PROVIDED INFORMATION →
----------------------------------------

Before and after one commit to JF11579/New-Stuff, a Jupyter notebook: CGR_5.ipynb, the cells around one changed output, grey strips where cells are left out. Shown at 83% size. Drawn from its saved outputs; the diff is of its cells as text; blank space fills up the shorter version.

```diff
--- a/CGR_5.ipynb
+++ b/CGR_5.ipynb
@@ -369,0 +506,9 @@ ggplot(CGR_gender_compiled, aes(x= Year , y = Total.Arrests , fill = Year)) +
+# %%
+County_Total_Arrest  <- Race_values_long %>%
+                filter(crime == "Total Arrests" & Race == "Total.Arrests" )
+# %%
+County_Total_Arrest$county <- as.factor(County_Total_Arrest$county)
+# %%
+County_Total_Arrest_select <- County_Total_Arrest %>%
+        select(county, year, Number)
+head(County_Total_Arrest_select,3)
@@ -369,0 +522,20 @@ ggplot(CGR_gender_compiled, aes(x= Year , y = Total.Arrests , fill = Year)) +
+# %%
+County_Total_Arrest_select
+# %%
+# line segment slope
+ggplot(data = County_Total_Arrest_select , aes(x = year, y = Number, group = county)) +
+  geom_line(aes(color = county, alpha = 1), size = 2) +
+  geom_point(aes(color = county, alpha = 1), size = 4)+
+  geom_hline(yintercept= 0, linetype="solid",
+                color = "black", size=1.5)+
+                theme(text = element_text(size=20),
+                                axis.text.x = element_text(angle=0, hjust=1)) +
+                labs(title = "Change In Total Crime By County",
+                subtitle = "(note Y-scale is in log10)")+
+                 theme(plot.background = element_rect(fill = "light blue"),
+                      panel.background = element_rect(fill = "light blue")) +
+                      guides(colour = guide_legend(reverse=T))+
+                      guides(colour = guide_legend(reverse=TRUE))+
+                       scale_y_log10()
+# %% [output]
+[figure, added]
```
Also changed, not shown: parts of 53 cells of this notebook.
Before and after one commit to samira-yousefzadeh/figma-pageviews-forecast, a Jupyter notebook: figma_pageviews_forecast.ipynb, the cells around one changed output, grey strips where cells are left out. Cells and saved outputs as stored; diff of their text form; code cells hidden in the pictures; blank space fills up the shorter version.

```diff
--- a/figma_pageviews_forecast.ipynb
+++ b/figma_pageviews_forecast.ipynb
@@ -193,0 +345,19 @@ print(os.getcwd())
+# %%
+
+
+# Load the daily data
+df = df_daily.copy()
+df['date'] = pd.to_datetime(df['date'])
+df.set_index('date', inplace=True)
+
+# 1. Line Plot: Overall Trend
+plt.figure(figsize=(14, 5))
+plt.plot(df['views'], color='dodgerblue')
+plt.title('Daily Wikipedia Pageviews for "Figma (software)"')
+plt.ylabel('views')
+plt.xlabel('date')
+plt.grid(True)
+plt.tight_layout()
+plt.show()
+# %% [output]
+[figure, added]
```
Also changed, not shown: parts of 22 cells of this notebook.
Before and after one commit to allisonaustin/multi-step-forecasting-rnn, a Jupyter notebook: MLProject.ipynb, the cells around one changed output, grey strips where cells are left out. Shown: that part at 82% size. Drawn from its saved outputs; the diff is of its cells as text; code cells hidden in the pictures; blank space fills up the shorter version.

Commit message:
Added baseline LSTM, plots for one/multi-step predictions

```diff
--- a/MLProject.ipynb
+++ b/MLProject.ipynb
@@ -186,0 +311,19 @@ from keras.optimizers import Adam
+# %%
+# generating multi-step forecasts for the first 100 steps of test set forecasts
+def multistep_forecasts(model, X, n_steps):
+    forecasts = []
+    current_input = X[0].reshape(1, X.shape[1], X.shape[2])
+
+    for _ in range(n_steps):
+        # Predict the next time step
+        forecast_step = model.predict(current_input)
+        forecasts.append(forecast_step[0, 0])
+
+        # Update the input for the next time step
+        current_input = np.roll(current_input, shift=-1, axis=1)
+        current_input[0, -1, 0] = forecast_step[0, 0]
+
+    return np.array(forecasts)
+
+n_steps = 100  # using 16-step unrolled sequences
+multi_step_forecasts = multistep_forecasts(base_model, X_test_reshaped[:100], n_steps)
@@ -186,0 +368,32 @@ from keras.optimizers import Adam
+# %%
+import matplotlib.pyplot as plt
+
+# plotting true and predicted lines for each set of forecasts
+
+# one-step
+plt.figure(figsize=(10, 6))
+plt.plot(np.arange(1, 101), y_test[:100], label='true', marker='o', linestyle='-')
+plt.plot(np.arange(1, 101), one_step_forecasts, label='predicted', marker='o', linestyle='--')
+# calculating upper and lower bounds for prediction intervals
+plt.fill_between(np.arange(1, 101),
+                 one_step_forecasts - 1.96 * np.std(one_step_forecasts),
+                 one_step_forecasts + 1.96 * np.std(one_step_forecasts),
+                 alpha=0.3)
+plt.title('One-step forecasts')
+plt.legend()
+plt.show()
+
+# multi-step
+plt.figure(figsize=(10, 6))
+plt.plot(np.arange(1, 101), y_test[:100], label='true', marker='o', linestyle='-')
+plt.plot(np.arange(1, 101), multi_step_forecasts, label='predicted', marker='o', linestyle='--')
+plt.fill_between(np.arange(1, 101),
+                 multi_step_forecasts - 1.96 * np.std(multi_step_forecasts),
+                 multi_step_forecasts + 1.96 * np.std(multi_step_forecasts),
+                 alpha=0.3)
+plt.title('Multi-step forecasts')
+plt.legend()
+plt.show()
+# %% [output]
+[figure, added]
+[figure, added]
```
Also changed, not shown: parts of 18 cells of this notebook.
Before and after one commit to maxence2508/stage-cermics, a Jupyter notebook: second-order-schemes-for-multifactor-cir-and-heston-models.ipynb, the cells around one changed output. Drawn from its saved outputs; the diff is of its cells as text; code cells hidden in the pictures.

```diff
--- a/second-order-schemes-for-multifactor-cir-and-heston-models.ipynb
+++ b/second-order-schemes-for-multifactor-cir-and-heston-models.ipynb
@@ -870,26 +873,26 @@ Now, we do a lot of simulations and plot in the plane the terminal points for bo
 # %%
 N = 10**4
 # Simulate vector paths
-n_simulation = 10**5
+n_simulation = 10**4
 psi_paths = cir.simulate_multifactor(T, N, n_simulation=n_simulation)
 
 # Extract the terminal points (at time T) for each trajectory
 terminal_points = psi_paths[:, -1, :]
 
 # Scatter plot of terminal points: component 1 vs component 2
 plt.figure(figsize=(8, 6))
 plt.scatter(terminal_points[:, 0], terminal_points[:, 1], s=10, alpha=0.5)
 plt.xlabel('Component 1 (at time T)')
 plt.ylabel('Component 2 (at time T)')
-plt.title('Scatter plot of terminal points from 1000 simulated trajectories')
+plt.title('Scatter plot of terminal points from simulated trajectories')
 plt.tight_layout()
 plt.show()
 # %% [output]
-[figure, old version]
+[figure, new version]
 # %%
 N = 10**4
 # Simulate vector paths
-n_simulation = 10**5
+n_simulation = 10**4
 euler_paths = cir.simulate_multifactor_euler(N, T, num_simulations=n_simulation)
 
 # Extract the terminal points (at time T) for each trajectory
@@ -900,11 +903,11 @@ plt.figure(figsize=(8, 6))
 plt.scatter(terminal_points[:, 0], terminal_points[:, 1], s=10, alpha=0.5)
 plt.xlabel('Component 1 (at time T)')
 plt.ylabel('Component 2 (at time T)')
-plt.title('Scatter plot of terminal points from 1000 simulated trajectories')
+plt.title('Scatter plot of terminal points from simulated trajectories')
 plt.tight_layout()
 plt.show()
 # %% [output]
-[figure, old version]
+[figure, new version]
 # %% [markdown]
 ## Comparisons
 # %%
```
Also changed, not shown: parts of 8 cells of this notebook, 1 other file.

----------------------------------------

BRIEF →
Would you copy out all of the entries exactly?

ANSWER BOX →
Before and after one commit to JF11579/New-Stuff, a Jupyter notebook: CGR_5.ipynb, the cells around one changed output, grey strips where cells are left out. Shown at 83% size. Drawn from its saved outputs; the diff is of its cells as text; blank space fills up the shorter version.

```diff
--- a/CGR_5.ipynb
+++ b/CGR_5.ipynb
@@ -369,0 +506,9 @@ ggplot(CGR_gender_compiled, aes(x= Year , y = Total.Arrests , fill = Year)) +
+# %%
+County_Total_Arrest  <- Race_values_long %>%
+                filter(crime == "Total Arrests" & Race == "Total.Arrests" )
+# %%
+County_Total_Arrest$county <- as.factor(County_Total_Arrest$county)
+# %%
+County_Total_Arrest_select <- County_Total_Arrest %>%
+        select(county, year, Number)
+head(County_Total_Arrest_select,3)
@@ -369,0 +522,20 @@ ggplot(CGR_gender_compiled, aes(x= Year , y = Total.Arrests , fill = Year)) +
+# %%
+County_Total_Arrest_select
+# %%
+# line segment slope
+ggplot(data = County_Total_Arrest_select , aes(x = year, y = Number, group = county)) +
+  geom_line(aes(color = county, alpha = 1), size = 2) +
+  geom_point(aes(color = county, alpha = 1), size = 4)+
+  geom_hline(yintercept= 0, linetype="solid",
+                color = "black", size=1.5)+
+                theme(text = element_text(size=20),
+                                axis.text.x = element_text(angle=0, hjust=1)) +
+                labs(title = "Change In Total Crime By County",
+                subtitle = "(note Y-scale is in log10)")+
+                 theme(plot.background = element_rect(fill = "light blue"),
+                      panel.background = element_rect(fill = "light blue")) +
+                      guides(colour = guide_legend(reverse=T))+
+                      guides(colour = guide_legend(reverse=TRUE))+
+                       scale_y_log10()
+# %% [output]
+[figure, added]
```
Also changed, not shown: parts of 53 cells of this notebook.
Before and after one commit to samira-yousefzadeh/figma-pageviews-forecast, a Jupyter notebook: figma_pageviews_forecast.ipynb, the cells around one changed output, grey strips where cells are left out. Cells and saved outputs as stored; diff of their text form; code cells hidden in the pictures; blank space fills up the shorter version.

```diff
--- a/figma_pageviews_forecast.ipynb
+++ b/figma_pageviews_forecast.ipynb
@@ -193,0 +345,19 @@ print(os.getcwd())
+# %%
+
+
+# Load the daily data
+df = df_daily.copy()
+df['date'] = pd.to_datetime(df['date'])
+df.set_index('date', inplace=True)
+
+# 1. Line Plot: Overall Trend
+plt.figure(figsize=(14, 5))
+plt.plot(df['views'], color='dodgerblue')
+plt.title('Daily Wikipedia Pageviews for "Figma (software)"')
+plt.ylabel('views')
+plt.xlabel('date')
+plt.grid(True)
+plt.tight_layout()
+plt.show()
+# %% [output]
+[figure, added]
```
Also changed, not shown: parts of 22 cells of this notebook.
Before and after one commit to allisonaustin/multi-step-forecasting-rnn, a Jupyter notebook: MLProject.ipynb, the cells around one changed output, grey strips where cells are left out. Shown: that part at 82% size. Drawn from its saved outputs; the diff is of its cells as text; code cells hidden in the pictures; blank space fills up the shorter version.

Commit message:
Added baseline LSTM, plots for one/multi-step predictions

```diff
--- a/MLProject.ipynb
+++ b/MLProject.ipynb
@@ -186,0 +311,19 @@ from keras.optimizers import Adam
+# %%
+# generating multi-step forecasts for the first 100 steps of test set forecasts
+def multistep_forecasts(model, X, n_steps):
+    forecasts = []
+    current_input = X[0].reshape(1, X.shape[1], X.shape[2])
+
+    for _ in range(n_steps):
+        # Predict the next time step
+        forecast_step = model.predict(current_input)
+        forecasts.append(forecast_step[0, 0])
+
+        # Update the input for the next time step
+        current_input = np.roll(current_input, shift=-1, axis=1)
+        current_input[0, -1, 0] = forecast_step[0, 0]
+
+    return np.array(forecasts)
+
+n_steps = 100  # using 16-step unrolled sequences
+multi_step_forecasts = multistep_forecasts(base_model, X_test_reshaped[:100], n_steps)
@@ -186,0 +368,32 @@ from keras.optimizers import Adam
+# %%
+import matplotlib.pyplot as plt
+
+# plotting true and predicted lines for each set of forecasts
+
+# one-step
+plt.figure(figsize=(10, 6))
+plt.plot(np.arange(1, 101), y_test[:100], label='true', marker='o', linestyle='-')
+plt.plot(np.arange(1, 101), one_step_forecasts, label='predicted', marker='o', linestyle='--')
+# calculating upper and lower bounds for prediction intervals
+plt.fill_between(np.arange(1, 101),
+                 one_step_forecasts - 1.96 * np.std(one_step_forecasts),
+                 one_step_forecasts + 1.96 * np.std(one_step_forecasts),
+                 alpha=0.3)
+plt.title('One-step forecasts')
+plt.legend()
+plt.show()
+
+# multi-step
+plt.figure(figsize=(10, 6))
+plt.plot(np.arange(1, 101), y_test[:100], label='true', marker='o', linestyle='-')
+plt.plot(np.arange(1, 101), multi_step_forecasts, label='predicted', marker='o', linestyle='--')
+plt.fill_between(np.arange(1, 101),
+                 multi_step_forecasts - 1.96 * np.std(multi_step_forecasts),
+                 multi_step_forecasts + 1.96 * np.std(multi_step_forecasts),
+                 alpha=0.3)
+plt.title('Multi-step forecasts')
+plt.legend()
+plt.show()
+# %% [output]
+[figure, added]
+[figure, added]
```
Also changed, not shown: parts of 18 cells of this notebook.
Before and after one commit to maxence2508/stage-cermics, a Jupyter notebook: second-order-schemes-for-multifactor-cir-and-heston-models.ipynb, the cells around one changed output. Drawn from its saved outputs; the diff is of its cells as text; code cells hidden in the pictures.

```diff
--- a/second-order-schemes-for-multifactor-cir-and-heston-models.ipynb
+++ b/second-order-schemes-for-multifactor-cir-and-heston-models.ipynb
@@ -870,26 +873,26 @@ Now, we do a lot of simulations and plot in the plane the terminal points for bo
 # %%
 N = 10**4
 # Simulate vector paths
-n_simulation = 10**5
+n_simulation = 10**4
 psi_paths = cir.simulate_multifactor(T, N, n_simulation=n_simulation)
 
 # Extract the terminal points (at time T) for each trajectory
 terminal_points = psi_paths[:, -1, :]
 
 # Scatter plot of terminal points: component 1 vs component 2
 plt.figure(figsize=(8, 6))
 plt.scatter(terminal_points[:, 0], terminal_points[:, 1], s=10, alpha=0.5)
 plt.xlabel('Component 1 (at time T)')
 plt.ylabel('Component 2 (at time T)')
-plt.title('Scatter plot of terminal points from 1000 simulated trajectories')
+plt.title('Scatter plot of terminal points from simulated trajectories')
 plt.tight_layout()
 plt.show()
 # %% [output]
-[figure, old version]
+[figure, new version]
 # %%
 N = 10**4
 # Simulate vector paths
-n_simulation = 10**5
+n_simulation = 10**4
 euler_paths = cir.simulate_multifactor_euler(N, T, num_simulations=n_simulation)
 
 # Extract the terminal points (at time T) for each trajectory
@@ -900,11 +903,11 @@ plt.figure(figsize=(8, 6))
 plt.scatter(terminal_points[:, 0], terminal_points[:, 1], s=10, alpha=0.5)
 plt.xlabel('Component 1 (at time T)')
 plt.ylabel('Component 2 (at time T)')
-plt.title('Scatter plot of terminal points from 1000 simulated trajectories')
+plt.title('Scatter plot of terminal points from simulated trajectories')
 plt.tight_layout()
 plt.show()
 # %% [output]
-[figure, old version]
+[figure, new version]
 # %% [markdown]
 ## Comparisons
 # %%
```
Also changed, not shown: parts of 8 cells of this notebook, 1 other file.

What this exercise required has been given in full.